In January 2017, investment attorney Jennifer Dulski resigned from her Boston law firm and moved to Overland Park to take a new position with Waddell and Reed.
While transitioning to her new position and city where she knew no one, Dulski was also searching for a way to heal after the death of a beloved friend.
On a frosty winter morning, she found her inspiration when she was standing outside a shop.
“I felt I needed something to give me a reason to wake up in the morning and to put some purpose in my life, and then the idea just popped in my head,” she said.
“I decided I would buy a farm and start a senior dog sanctuary. I had no idea how I was going to do it, but I was going to do it.
“I believe when you want something bad enough, no matter how impossible it feels, you can either make excuses or find a way. I knew I would find a way.”
During the next 15 months, Dulski transformed this vision into reality. In February 2017, she purchased the 5-acre farm in Spring Hill, complete with a barn that needed extensive renovation. As she oversaw the renovation, she also developed plans for the nonprofit.
“I figured I’d take out loans to make this a reality,” she said. “Debt didn’t scare me — not for saving dogs.”
However, obtaining the loans was daunting. After being turned down at numerous banks, Dulski finally found a lender who believed in her dream and loaned her an initial $100,000. Shortly into the process, the barn construction hit snags and the loan was depleted within a few months. Dulski took out more loans and charged additional expenses on her credit cards to keep the project alive.
“When the credit cards were maxed, I mostly cried, worried beyond belief and prayed,” she said. “At the end of the year, I received a promotion at work, and one year after the simple action of taking an astronomical risk to do something beyond anything I’d ever done, our doors opened.
“While everything that could’ve gone wrong with construction did, on the flip side of that, everything that needed to happen to make this dream come true also did.”
In May of 2018, Dulski officially opened Always & Furever Midwest Animal Sanctuary. Since then, she and her team of volunteers, board members and donors have saved the lives of nearly 300 abused or abandoned senior dogs.
A&F’s mission is to provide these dogs, often considered un-adoptable because of their age and/or health concerns, a place where they can live out their lives, be that measured in weeks, months or years.
Everything about the farm says “welcome home.” Designed with open-style living spaces, the barn has cozy couches, chairs and beds for the dogs, along with a kitchen and laundry facilities for their care.
“Every dog here has a home until he or she leaves this earth or is adopted,” Dulski said.

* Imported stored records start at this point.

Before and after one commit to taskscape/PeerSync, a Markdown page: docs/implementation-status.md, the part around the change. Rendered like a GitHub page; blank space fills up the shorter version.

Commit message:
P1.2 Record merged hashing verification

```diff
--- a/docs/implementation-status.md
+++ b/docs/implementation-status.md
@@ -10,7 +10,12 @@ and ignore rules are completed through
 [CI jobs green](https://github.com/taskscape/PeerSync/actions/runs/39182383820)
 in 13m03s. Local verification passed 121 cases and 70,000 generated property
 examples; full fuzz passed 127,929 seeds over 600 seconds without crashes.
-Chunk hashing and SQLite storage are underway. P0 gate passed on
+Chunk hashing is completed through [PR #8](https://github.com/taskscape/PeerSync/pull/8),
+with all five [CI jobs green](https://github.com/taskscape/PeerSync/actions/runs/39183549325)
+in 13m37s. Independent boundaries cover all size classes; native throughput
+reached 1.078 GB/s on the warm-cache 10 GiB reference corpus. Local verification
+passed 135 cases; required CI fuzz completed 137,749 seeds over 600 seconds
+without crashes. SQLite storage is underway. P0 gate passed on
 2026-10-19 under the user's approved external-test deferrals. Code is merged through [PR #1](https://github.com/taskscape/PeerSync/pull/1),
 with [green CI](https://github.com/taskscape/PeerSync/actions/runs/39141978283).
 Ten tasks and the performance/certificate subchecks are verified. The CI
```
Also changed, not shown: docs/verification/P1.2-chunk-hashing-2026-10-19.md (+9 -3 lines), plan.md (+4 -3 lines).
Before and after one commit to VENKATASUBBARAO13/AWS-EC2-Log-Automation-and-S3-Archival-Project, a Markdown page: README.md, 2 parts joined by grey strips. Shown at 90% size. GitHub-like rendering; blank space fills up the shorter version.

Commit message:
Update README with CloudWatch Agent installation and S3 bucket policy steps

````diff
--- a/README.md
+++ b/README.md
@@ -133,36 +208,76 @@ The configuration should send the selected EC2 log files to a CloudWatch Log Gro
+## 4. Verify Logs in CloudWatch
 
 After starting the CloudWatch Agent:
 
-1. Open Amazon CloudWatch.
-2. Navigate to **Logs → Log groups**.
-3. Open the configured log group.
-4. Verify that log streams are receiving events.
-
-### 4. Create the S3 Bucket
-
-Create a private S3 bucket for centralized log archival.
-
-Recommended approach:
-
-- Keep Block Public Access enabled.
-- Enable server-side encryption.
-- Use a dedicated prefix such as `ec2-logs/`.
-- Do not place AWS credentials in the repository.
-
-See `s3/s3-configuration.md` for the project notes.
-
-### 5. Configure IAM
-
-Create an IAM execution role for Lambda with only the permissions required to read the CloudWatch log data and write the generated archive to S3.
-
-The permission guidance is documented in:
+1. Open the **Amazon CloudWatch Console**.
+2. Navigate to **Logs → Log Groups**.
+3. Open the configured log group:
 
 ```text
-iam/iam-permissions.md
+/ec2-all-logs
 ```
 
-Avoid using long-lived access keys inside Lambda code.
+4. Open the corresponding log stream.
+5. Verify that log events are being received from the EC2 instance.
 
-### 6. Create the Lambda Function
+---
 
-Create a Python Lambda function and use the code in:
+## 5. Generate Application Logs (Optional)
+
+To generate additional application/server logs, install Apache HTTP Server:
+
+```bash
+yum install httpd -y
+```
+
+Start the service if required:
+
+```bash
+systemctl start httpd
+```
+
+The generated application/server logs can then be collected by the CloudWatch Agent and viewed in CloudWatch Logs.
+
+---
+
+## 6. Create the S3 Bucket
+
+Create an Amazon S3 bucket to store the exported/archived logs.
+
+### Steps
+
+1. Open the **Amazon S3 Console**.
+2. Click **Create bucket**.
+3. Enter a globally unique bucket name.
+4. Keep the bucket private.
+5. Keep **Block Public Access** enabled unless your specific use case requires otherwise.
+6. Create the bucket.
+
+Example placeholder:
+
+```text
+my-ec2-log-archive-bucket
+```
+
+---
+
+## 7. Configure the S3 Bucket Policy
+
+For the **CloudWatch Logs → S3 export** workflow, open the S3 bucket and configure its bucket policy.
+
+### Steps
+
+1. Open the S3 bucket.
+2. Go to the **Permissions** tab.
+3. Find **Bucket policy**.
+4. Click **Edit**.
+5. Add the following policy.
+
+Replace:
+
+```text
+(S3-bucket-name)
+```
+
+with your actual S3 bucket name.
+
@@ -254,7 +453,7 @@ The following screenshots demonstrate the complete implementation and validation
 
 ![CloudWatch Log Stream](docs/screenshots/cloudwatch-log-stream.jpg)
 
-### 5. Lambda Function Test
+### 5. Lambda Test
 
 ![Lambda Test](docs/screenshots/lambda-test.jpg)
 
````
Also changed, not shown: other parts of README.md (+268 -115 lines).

Most of the dogs arrive at A&F from regional high-kill shelters. Some have had owners who’ve passed away or moved to a residence where dogs were not permitted.
The barn can accommodate up 19 dogs, which are cared for by Dulski and her team of nearly four dozen volunteers. In addition, the group has more than 40 dogs at any time in homes with foster volunteers.
Two of those volunteers are Jim and Jen Rose of Spring Hill. The Roses discovered the Sanctuary in January while searching for an animal organization to join as volunteers.
“Jen’s personal commitment to A&F is incredible,” Jim said. “Her level of commitment is beyond anything I’ve seen and it inspires others. A&F is Jen, and Jen is A&F. It is who she is.”
When Dulski opened A&F, her plans were for the organization to be exclusively a sanctuary. However, last fall, plans changed as she learned about the extensive number of senior dogs needing rescue in the area. As a result, she procured the necessary rescue licenses so she could save more dogs.
The work of rescuing senior dogs comes with a significant share of care and heartache. The dogs can arrive at the Sanctuary with extensive health problems, and the ensuing veterinary bills can be hefty. Over the past year, Dulski has developed a large network of veterinarians throughout the metro who assist with these costs which can run more than $2,500 a week.
However, the most difficult challenge for Dulski and her team is saying goodbye.
“I’m there every single time one of our beloved pups crosses the rainbow bridge,” she said. “I hold them and remind them that, even if for a moment, someone on this earth loved them and believed their lives mattered. We welcome and love the ones others deem unlovable or unworthy, too old or too sick, too expensive to take on the risk or endure the pain of goodbye.
“There was a time my world was so dark, I never thought I would smile again. These dogs saved me, and now I have this place where they have second chance to know love and find a little bit of peace. It’s never too late for happily ever after.”
Learn more at Always and Furever or donate to the group’s therapy pool for dogs.